Your mindset is the single most important element in career transition. What you think is what you believe; what you believe is how you behave. If you can only see the dreariness that surrounds you, it becomes a part of you and what you broadcast.

Stop looking at the mud you are stuck in and view your entire career. What gets you jazzed, what did you enjoy most, what do you want to be doing again? Reconnect with your passion, talents and value. Find that spark again and light it up.

Change 2 – Direction

One key to a resume is to write to where you want to go, not where you are at the moment. Too often resumes are written from the perspective of where you are, not what you want to do or where you are going.

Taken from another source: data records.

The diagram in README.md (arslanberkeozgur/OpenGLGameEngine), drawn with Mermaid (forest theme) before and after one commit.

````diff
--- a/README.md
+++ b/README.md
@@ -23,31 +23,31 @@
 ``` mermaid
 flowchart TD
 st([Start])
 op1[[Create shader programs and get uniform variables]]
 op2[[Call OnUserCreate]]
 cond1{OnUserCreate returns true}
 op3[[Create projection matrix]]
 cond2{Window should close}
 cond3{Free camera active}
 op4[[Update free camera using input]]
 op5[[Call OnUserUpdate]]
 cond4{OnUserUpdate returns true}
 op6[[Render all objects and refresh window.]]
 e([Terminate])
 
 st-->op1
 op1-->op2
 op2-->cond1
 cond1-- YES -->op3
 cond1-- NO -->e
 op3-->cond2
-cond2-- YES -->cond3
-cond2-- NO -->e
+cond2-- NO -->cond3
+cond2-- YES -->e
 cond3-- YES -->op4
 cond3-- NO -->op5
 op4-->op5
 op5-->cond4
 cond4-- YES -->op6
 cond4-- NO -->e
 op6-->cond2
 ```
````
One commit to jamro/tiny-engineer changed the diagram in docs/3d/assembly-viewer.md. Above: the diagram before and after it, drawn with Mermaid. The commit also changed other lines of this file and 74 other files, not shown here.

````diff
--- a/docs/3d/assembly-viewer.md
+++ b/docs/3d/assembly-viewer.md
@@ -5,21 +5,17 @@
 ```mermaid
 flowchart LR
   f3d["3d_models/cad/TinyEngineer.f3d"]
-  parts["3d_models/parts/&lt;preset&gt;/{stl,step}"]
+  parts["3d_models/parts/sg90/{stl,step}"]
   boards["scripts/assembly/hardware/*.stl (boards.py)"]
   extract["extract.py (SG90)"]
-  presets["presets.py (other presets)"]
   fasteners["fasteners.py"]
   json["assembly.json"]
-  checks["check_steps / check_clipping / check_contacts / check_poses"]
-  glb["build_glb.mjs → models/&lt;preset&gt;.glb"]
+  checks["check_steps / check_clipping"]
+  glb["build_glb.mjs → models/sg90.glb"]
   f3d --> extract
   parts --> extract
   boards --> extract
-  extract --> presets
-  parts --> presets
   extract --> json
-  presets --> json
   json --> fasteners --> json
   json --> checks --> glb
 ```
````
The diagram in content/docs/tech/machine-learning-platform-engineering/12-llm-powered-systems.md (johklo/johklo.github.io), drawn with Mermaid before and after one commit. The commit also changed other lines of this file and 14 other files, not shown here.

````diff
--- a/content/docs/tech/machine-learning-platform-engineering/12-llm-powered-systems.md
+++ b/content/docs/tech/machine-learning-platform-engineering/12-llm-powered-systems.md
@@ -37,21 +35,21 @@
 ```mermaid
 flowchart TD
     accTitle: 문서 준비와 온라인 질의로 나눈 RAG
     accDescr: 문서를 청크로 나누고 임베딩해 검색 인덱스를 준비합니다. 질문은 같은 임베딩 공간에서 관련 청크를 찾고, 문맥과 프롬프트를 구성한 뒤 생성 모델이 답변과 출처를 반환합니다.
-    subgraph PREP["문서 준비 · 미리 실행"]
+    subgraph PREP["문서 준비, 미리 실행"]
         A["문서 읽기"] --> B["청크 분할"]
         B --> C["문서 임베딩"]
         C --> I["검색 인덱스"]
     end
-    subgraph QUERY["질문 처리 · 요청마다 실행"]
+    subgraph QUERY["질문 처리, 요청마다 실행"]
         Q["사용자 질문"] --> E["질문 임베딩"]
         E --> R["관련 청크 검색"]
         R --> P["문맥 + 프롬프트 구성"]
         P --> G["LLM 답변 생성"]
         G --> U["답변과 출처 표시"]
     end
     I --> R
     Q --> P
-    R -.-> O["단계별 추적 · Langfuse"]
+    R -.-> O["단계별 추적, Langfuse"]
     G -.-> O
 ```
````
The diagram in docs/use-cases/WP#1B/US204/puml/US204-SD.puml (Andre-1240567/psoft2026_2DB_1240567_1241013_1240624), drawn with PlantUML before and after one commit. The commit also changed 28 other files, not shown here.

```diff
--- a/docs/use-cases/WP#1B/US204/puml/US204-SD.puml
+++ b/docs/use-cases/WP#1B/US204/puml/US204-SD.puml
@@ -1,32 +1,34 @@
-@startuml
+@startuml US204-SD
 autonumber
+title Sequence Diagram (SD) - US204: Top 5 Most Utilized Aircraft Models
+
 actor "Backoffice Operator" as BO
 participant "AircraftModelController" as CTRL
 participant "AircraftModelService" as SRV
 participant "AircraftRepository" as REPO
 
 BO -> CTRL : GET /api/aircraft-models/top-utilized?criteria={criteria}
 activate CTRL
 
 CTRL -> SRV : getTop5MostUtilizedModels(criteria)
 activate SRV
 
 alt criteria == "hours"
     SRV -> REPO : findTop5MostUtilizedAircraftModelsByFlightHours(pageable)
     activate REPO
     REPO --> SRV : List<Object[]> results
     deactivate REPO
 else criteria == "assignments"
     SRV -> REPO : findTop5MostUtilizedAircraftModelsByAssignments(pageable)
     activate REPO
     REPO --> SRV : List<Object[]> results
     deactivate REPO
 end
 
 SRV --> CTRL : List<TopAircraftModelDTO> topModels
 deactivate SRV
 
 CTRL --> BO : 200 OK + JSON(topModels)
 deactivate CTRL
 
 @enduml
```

What does that next move look like? What do you want to be doing? How do you want to make an impact? Imagine that next role and own it. Now think about what it takes to be there. What is important to that role?

That is what you write to – take the fire and point it right there.

Review your career history and describe the value you contributed in a manner that aligns with these defined key criteria.

Change 3 – Visual

You are an executive leader. Why does your resume look like every other resume?

You are unique, you are accomplished, you have value and can add immediate impact – where is that?

An executive resume should subtly demand attention because it has the stuff to support the attention. This does not mean add a flurry of colors, tables, fonts and “prettiness”. It should be subtle yet strong. A consistent font style with larger size, bold, italics, shading and lines will add subtle distinction while creating an overall presence.

Shake it up a little.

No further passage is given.